There are arguments to be made that the company already is among the big boys, but that kind of money would enable it to go on an acquisition spree and roll up several networks. Without a doubt, there are numerous networks that would LOVE to be picked up and give the owners the exit they probably envisioned on start-up.
But RMG’s CEO Garry McGuire has already been buying networks and looked at many more than he bought, because most aren’t all that profitable or efficient in terms of revenues versus operating costs.
McGuire has confirmed he is meeting money people and that the proceeds may fund acquisitions. RMG already has 200,000 screens directly or indirectly through sales representation deals.
McGuire, reports Bloomberg, is also talking to banks and private equity firms about a financing round that may eliminate the immediate need for an IPO. He has rebuffed several unsolicited buyout offers.
RMG is profitable and will double revenue this year, McGuire said, while declining to disclose sales figures. He’s watching professional-networking site LinkedIn Corp. and radio- service Pandora Media Inc., two recent technology IPOs, to help gauge whether it’s the right time to take his company public.
To expand its national advertising network, RMG spent $75 million on three acquisitions since 2009, McGuire said. In April, he bought airport and train display operator Executive Media Network.
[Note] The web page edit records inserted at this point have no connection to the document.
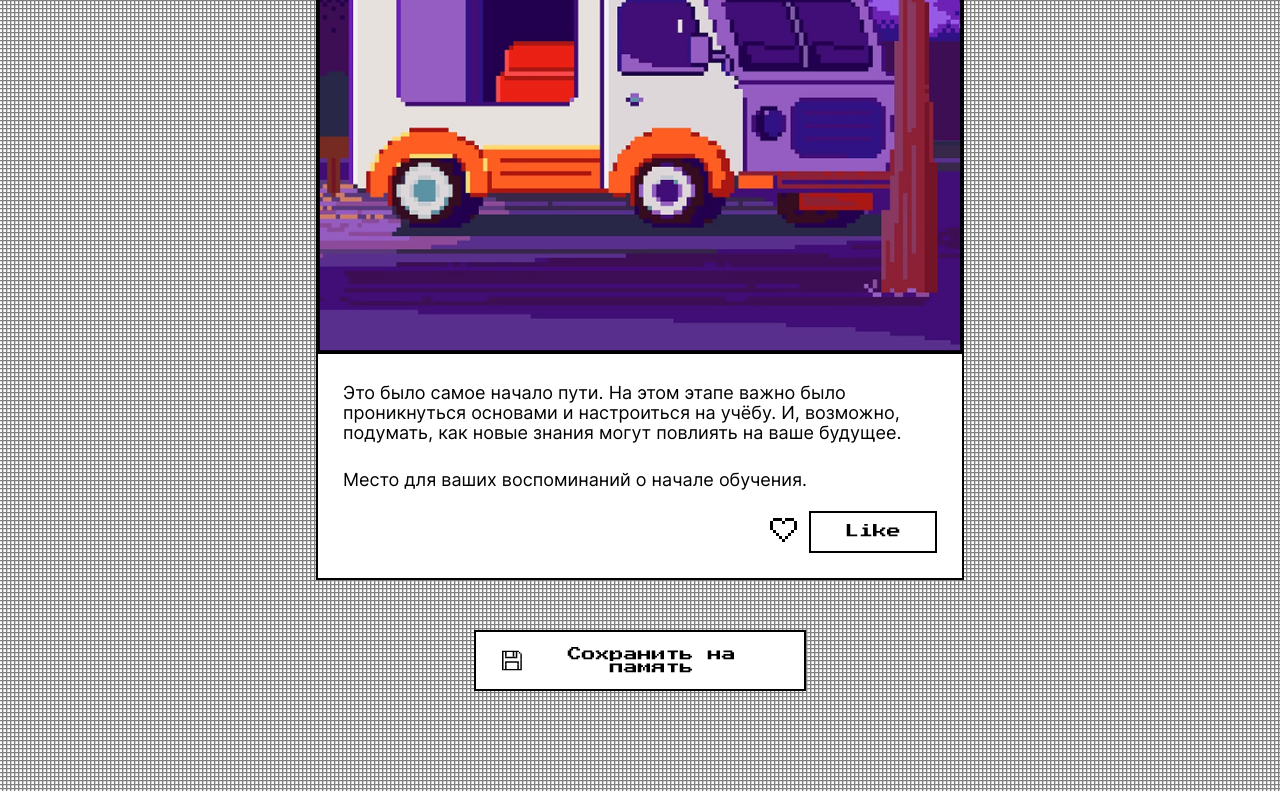
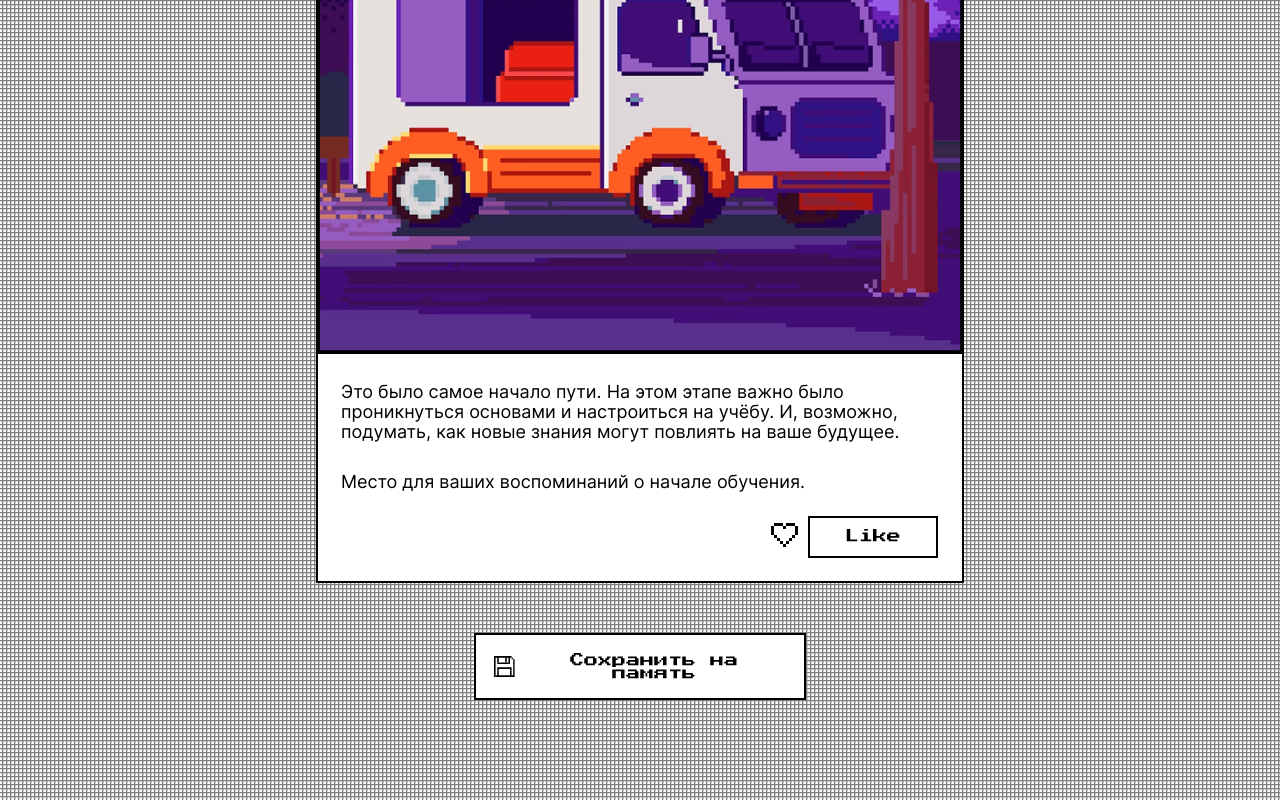
Before and after one commit to Vikkyka/zakrivayuschiy-teg, a plain HTML site: page index.html in a window 1280 px wide. Shown: the part 892-1692 px from the top of the page. Drawn offline with Linux system fonts and the light colour scheme.

Commit message:
Add files via upload

```diff
--- a/fonts/fonts.css
+++ b/fonts/fonts.css
@@ -6,11 +6,11 @@
     local('Inter-Variable'),
     url(./Inter-Variable.woff2) format('woff2 supports variations'),
     url(./Inter-Variable.woff2) format('woff2-variations');
-    font-weight: 100 400 785 900;
+    font-weight: 400 785;
 }
 
 @font-face {
-  font-family: PressStart2P-Regular;
+  font-family: PressStart2P;
   src:
     url(./PressStart2P-Regular.woff) format('woff');
 }
--- a/index.html
+++ b/index.html
@@ -10,7 +10,7 @@
     <meta property="og:title" content="Финальная работа курса">
     <meta
       property="og:url"
-      content="file:///C:\Users\kazorinava\Desktop\zakrivayuschiy-teg-review/index.html"
+      content="https://www.figma.com/design/8iPruuVPO0mFxkJw4rJaKL/%237-%3Cзакрывающий-тег%3E?node-id=702-11&t=PjD1FQ1wDrUCQPzd-0"
     >
     <meta property="og:image" content="./images/og.jpg">
     <meta property="og:description" content="Финальная работа курса">
@@ -54,7 +54,7 @@
       </nav>
     </header>
     <main>
-      <div class="content">
+      <article class="content">
         <h2 class="content-tytle">
           Фритрек и нулевой спринт: Подготовка к работе
         </h2>
@@ -70,7 +70,7 @@
           </p>
         </div>
         <div class="card__button">
-          <button class="card__icon-button">
+          <button type="button" class="card__icon-button" aria-hidden="true">
             <svg
               class="like-icon"
               width="39"
@@ -103,48 +103,21 @@
               />
             </svg>
           </button>
-          <button class="button__border card__like-button">
+          <button type="button" class="button__border card__like-button">
             <span class="button__text button__like">Like</span>
           </button>
         </div>
-      </div>
-      <button class="button__border button-save">
-        <span class="button-save-wrapper">
+      </article>
+      <button type="button" class="button__border button-save">
+        <!-- <span class="button-save-wrapper"> -->
           <svg class="button-save-icon" width="21" height="21" viewBox="0 0 21 21" fill="currentColor">
             <use href="./svg/floppy.svg#floppy"></use>
-            <!-- <use href="#floppy"></use> -->
           </svg>
-          <span class="button__text">Сохранить на память</span>
-        </span>
+          <span class="button__text button-text-save">Сохранить на память</span>
+        <!-- </span> -->
       </button>
     </main>
     <script src="./scripts/set-theme.js"></script>
     <script src="./scripts/like.js"></script>
   </body>
 </html>
-
-<!-- <svg
-  xmlns="http://www.w3.org/2000/svg"
-  width="21"
-  height="21"
-  fill="currentColor"
->
-  <symbol id="floppy" viewBox="0 0 21 21">
-    <path
-      fill="currentColor"
-      d="M0 0h1.615v1.615H0zM0 1.615h1.615V3.23H0zM0 3.231h1.615v1.615H0zM0 4.846h1.615v1.615H0zM0 6.462h1.615v1.615H0zM0 8.077h1.615v1.615H0zM0 9.692h1.615v1.615H0zM0 11.308h1.615v1.615H0zM0 12.923h1.615v1.615H0zM0 14.539h1.615v1.615H0zM0 16.154h1.615v1.615H0zM0 17.769h1.615v1.615H0zM0 19.385h1.615V21H0zM17.77 0v1.615h-1.616V0zM16.154 0v1.615h-1.615V0zM14.539 0v1.615h-1.615V0zM12.923 0v1.615h-1.615V0zM11.308 0v1.615H9.693V0zM9.692 0v1.615H8.077V0zM8.077 0v1.615H6.462V0zM6.462 0v1.615H4.847V0zM4.846 0v1.615H3.231V0zM3.23 0v1.615H1.617V0zM19.385 1.616V3.23H17.77V1.616zM4.846 3.23v1.616H3.23V3.23zM4.846 1.615V3.23H3.231V1.615zM4.846 4.846v1.615H3.231V4.846zM16.154 3.23v1.616h-1.615V3.23zM16.154 1.615V3.23H14.54V1.615zM16.154 4.846v1.615h-1.615V4.846zM12.923 3.23v1.616h-1.615V3.23zM12.923 1.615V3.23h-1.615V1.615zM12.923 4.846v1.615h-1.615V4.846zM16.153 6.462v1.615h-1.615V6.462z"
-    />
-    <path
-      fill="currentColor"
-      d="M14.538 6.462v1.615h-1.615V6.462zM12.923 6.461v1.615h-1.615V6.461zM11.307 6.462v1.615H9.692V6.462zM9.692 6.461v1.615H8.077V6.461zM8.076 6.462v1.615H6.461V6.462zM6.461 6.462v1.615H4.846V6.462zM4.846 6.461v1.615H3.23V6.461zM17.769 11.307v1.615h-1.615v-1.615zM16.154 11.308v1.615h-1.615v-1.615zM14.538 11.308v1.615h-1.615v-1.615zM12.923 11.308v1.615h-1.615v-1.615zM11.307 11.308v1.615H9.692v-1.615zM9.692 11.307v1.615H8.077v-1.615zM8.077 11.308v1.615H6.462v-1.615zM6.461 11.308v1.615H4.846v-1.615zM4.846 11.308v1.615H3.23v-1.615zM17.77 12.923v1.615h-1.616v-1.615zM4.846 12.923v1.615H3.231v-1.615z"
-    />
-    <path
-      fill="currentColor"
-      d="M17.769 14.538v1.615h-1.615v-1.615zM4.846 14.538v1.615H3.23v-1.615zM17.77 16.154v1.615h-1.616v-1.615zM4.846 16.154v1.615H3.231v-1.615zM4.846 17.77v1.614H3.231V17.77zM17.77 17.769v1.615h-1.616v-1.615zM19.384 19.385V21H17.77v-1.615zM17.769 19.384V21h-1.615v-1.615zM16.153 19.385V21H14.54v-1.615zM14.538 19.385V21h-1.615v-1.615zM12.923 19.384V21h-1.615v-1.615zM11.307 19.385V21H9.692v-1.615zM9.692 19.384V21H8.077v-1.615zM8.076 19.385V21H6.461v-1.615zM6.461 19.385V21H4.846v-1.615zM4.846 19.384V21H3.23v-1.615zM3.23 19.385V21H1.615v-1.615zM21 21h-1.615v-1.615H21zM21 19.384h-1.615V17.77H21zM21 17.77h-1.615v-1.616H21zM21 16.154h-1.615v-1.615H21zM21 14.538h-1.615v-1.615H21zM21 12.923h-1.615v-1.615H21zM21 11.307h-1.615V9.692H21z"
-    />
-    <path
-      fill="currentColor"
-      d="M21 9.693h-1.615V8.078H21zM21 8.077h-1.615V6.462H21zM21 6.461h-1.615V4.846H21zM21 4.846h-1.615V3.231H21z"
-    />
-  </symbol>
-</svg> -->
--- a/styles/animations.css
+++ b/styles/animations.css
@@ -24,36 +24,36 @@
   }
 
 .main-body {
-    transition: fill 0.3s ease 0.05s;
+    transition: fill 0.3s linear 0s;
 }
 
 .card__icon-button:hover .main-body {
     fill: var(--contour-heart);
-    transition: fill 0.3s ease 0.05s;
+    transition: fill 0.3s linear 0.05s;
 }
 
 .card__icon-button:active .main-body {
     fill: var(--main-body-heart);
-    transition: fill 0.3s ease 0.05s;
+    transition: fill 0.3s linear 0.05s;
 }
 
 .card__icon-button:not(:hover) .main-body {
     fill: none;
-    transition: fill 0.3s ease 0s;
+    transition: fill 0.3s linear 0s;
 }
 
 .core {
-    transition: fill 0.3s ease 0s;
+    transition: fill 0.3s linear 0.03s;
 }
 
 .card__icon-button:hover .core {
     fill: var(--contour-heart);
-    transition: fill 0.3s ease 0s;
+    transition: fill 0.3s linear 0s;
 }
 
 .card__icon-button:active .core {
     fill: var(--main-body-heart);
-    transition: fill 0.3s ease 0s;
+    transition: fill 0.3s linear 0s;
 }
 
 .sparks {
@@ -61,23 +61,23 @@
 }
 
 .like-icon.is-liked {
-    animation: scale-heart 0.3s 0.1s ease-in forwards;
+    animation: scale-heart 0.3s 0.1s linear forwards;
     transform-origin: center;
 }
 
 .like-icon.is-liked .core {
     fill: var(--main-body-heart);
-    transition: fill 0.3s ease-in;
+    transition: fill 0.3s linear;
 }
 
 .like-icon.is-liked .main-body {
     fill: var(--main-body-heart);
-    transition: fill 0.3s ease-in 0.06s;
+    transition: fill 0.3s linear 0.05s;
 }
 
 .like-icon.is-liked .contour {
     fill: var(--main-body-heart);
-    transition: fill 0.1s linear;
+    transition: fill 0.3s linear 0.06s;
 }
 
 @keyframes scale-heart {
--- a/styles/style.css
+++ b/styles/style.css
@@ -135,7 +135,8 @@ button {
   margin-right: clamp(0rem, -8.1866rem + 34.9296vw, 23.25rem);
   margin-left: clamp(0rem, -8.1866rem + 34.9296vw, 23.25rem);
   margin-bottom: 50px;
-  position: relative;
+  display: flex;
+  flex-direction: column;
 }
 
 .content-tytle {
@@ -150,10 +151,11 @@ button {
   width: 100%;
   border-top: 2px solid currentColor;
   border-bottom: 2px solid currentColor;
+  object-fit: cover;
 }
 
 .content-text {
-  margin: 25px 25px 88px 25px;
+  margin: 28px 25px 24px 23px;
 }
 
 .content-paragraf {
@@ -162,26 +164,34 @@ button {
 }
 
 .content-paragraf:not(:last-child) {
-  margin-bottom: 27px;
+  margin-bottom: 30px;
 }
 
 .card__button {
-  position: absolute;
-  right: 25px;
-  bottom: 25px;
   display: flex;
+  margin: 0 24px 23px auto;
+  gap: 25px;
 }
 
 .card__icon-button {
   transition: border 0.3s ease;
+  inline-size: 24px;
+  position: relative;
 }
 
 .card__icon-button:focus {
   outline: none;
 }
 
-.card__icon-button:focus-visible {
-  border: 2px solid var(--accent-color);
+.card__icon-button:focus-visible::before {
+  content: '';
+  position: absolute;
+  border: 2px solid currentColor;
+  display: block;
+  width: 175%;
+  height: 100%;
+  top: 0px;
+  left: 4px;
 }
 
 .button__text {
@@ -193,19 +203,25 @@ button {
 }
 
 .button__like {
-  margin: 12px 28px;
+  text-align: center;
 }
 
 .button-save-icon {
   position: relative;
   z-index: 1;
   inline-size: 21px;
+  margin-left: 12px;
 }
 
 .button__border {
   border: 2px solid var(--accent-color);
   transition: box-shadow 0.3s ease, color 1s ease;
   position: relative;
+}
+
+.card__like-button {
+  inline-size: 130px;
+  margin-left: auto;
 }
 
 .button__border::before {
@@ -235,18 +251,21 @@ button {
   box-shadow: 2px 2px 0 0 currentColor;
 }
 
-.button-save-wrapper {
-  display: flex;
-  justify-content: center;
-  gap: 3.5px;
-  margin: 15px 20px;
-  align-items: center;
-}
-
 .button-save {
   margin-right: clamp(2.15625rem, -9.2324rem + 48.5915vw, 34.5rem);
   margin-left: clamp(2.15625rem, -9.2324rem + 48.5915vw, 34.5rem);
   margin-bottom: 100px;
+
+  display: flex;
+  justify-content: center;
+  gap: 7.5px;
+  align-items: center;
+}
+
+.button-text-save {
+  margin-top: 18px;
+  margin-bottom: 18px;
+  margin-right: 12px;
 }
 
 @media (width <= 375px) {
--- a/styles/variables.css
+++ b/styles/variables.css
@@ -1,7 +1,7 @@
 /* В этом файле будут храниться все значения переменных в исходном состоянии, а так же их изменения в зависимости от ширины устройства */
 .page {
     --font-main: Inter-Variable;
-    --font-accent: PressStart2P-Regular;
+    --font-accent: PressStart2P;
     --weight-title: 700;
     --weight-text: 400;
     --bg-color: #FFFFFF;
```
He also bought IdeaCast to grow in the airline industry and PharmacyTV to augment the company’s retail business.
McGuire wants to do two more deals this year to boost his coverage across the U.S. and abroad, including emerging markets in China and India.
I have (disclaimer) done some work for RMG, so I know the company reasonably well. Good, smart people. I have a lot of time for Garry. The company went through a belt-tightening exercise a few months ago that was probably necessary for a few reasons, notably how headcount versus revenues looked for the banks and VCs.
I know a couple of senior people are leaving, including VP Sales Suzanne LaForgia (headed to another Digital OOH firm) and the other going into consulting. RMG had a very large management team because of acquisitions and that appears to be getting trimmed back to something more manageable.
Established media companies will invariably be among the big players as this industry matures, but RMG is positioned as well as anybody because its existing scale and big-money Silicon Valley ties to pull off an IPO and get really big. Being a publicly-traded company has its considerable downsides, but having the cash to buy good but distressed networks at bargain prices could make RMG into a very large player.
I am not sure if there has been another IPO on the Digital OOH side of this business. Ronin did one but as a vendor. I know Captivate, the old Elevator News Network and the Next Generation Network raised piles of money a decade ago, pre tech bubble, but I don’t think there has been a media company with an actual IPO.
Dave Haynes is the founder and editor of Sixteen:Nine, an online publication that has followed the digital signage industry for some 14 years. Dave does strategic advisory consulting work for many end-users and vendors, and also writes for many of them. He’s based near Halifax, Nova Scotia, on Canada’s east coast.